Cookies are useful …

… because they provide website owners with user statistics that allow them to optimise the functionality of their website. They allow the website to recall the preferences users have selected, and allow advertisers to understand their markets, and to direct their messages at targeted audiences. All in all, cookies aim to make your internet browsing more convenient and personal.
 

However …

cookies may also be used to collect personal information about you in efforts that attempt to manipulate your social, economic or political behaviour. At first sight, the information that is collected by cookies seems harmless, because it is on its own unable to identify individual people. But when linked to other personal identifiers, the information generated by cookies may actually make personal identification of individual people possible. This is known as “profiling” – tracking users across websites and devices by means of cookies, collecting all possible information and aggregating all this information into individual or categorised user profiles.

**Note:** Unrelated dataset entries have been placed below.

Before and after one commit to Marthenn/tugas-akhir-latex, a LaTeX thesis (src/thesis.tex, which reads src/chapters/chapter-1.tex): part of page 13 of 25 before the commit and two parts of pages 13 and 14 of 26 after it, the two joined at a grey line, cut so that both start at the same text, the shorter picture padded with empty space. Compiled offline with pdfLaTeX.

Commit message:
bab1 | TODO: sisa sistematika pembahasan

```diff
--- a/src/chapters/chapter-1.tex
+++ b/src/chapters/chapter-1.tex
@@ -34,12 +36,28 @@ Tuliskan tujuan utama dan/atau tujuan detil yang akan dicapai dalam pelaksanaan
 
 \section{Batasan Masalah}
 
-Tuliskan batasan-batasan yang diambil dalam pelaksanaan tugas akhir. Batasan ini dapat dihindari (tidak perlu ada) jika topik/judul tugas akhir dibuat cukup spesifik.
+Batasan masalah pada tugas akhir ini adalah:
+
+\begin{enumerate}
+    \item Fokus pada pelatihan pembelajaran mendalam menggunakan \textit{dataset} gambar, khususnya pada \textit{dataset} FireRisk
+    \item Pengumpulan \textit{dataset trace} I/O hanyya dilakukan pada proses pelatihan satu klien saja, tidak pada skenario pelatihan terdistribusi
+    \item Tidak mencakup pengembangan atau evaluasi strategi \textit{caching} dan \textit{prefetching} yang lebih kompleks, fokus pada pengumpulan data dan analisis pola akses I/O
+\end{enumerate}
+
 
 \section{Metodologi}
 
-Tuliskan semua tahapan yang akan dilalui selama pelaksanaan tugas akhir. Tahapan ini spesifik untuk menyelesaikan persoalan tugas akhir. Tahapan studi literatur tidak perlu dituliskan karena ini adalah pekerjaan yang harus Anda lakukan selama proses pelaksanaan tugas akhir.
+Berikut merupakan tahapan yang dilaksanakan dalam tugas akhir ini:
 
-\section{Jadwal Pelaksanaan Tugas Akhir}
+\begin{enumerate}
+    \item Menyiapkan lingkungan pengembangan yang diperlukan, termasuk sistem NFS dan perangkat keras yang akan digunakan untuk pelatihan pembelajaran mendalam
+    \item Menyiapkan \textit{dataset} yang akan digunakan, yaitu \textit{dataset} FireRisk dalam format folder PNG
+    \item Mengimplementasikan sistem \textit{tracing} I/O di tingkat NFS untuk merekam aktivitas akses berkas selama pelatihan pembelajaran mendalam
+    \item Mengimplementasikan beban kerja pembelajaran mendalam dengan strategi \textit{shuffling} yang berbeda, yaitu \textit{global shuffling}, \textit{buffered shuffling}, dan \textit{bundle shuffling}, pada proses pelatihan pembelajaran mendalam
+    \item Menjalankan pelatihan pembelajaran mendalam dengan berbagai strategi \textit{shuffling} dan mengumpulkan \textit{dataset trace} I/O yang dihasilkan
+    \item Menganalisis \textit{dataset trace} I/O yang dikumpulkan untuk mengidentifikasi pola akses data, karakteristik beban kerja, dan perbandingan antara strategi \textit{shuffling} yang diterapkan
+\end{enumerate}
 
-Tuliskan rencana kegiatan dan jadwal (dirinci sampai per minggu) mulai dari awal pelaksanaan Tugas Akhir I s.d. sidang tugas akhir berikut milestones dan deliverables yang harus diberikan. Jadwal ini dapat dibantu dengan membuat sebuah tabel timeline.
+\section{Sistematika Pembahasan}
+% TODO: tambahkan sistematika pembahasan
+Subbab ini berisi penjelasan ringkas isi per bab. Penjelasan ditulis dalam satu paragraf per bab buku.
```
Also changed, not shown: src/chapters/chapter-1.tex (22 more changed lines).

It is generally accepted that the European Union’s GDPR and ePrivacy Directive have set the international standard for data protection and privacy since 2018, and it is expected that the South African Regulator will follow the EU’s direction.

This would mean that cookies are allowed on South African websites, but only if the website has recorded specific consent (opt-in) before any cookies are activated (except for strictly necessary cookies).

Additionally, website owners must provide information about the data each cookie tracks and its purpose, allow users to access the website even if they refuse to consent to the use of certain cookies, and make it possible to withdraw consent at any time during the website usage.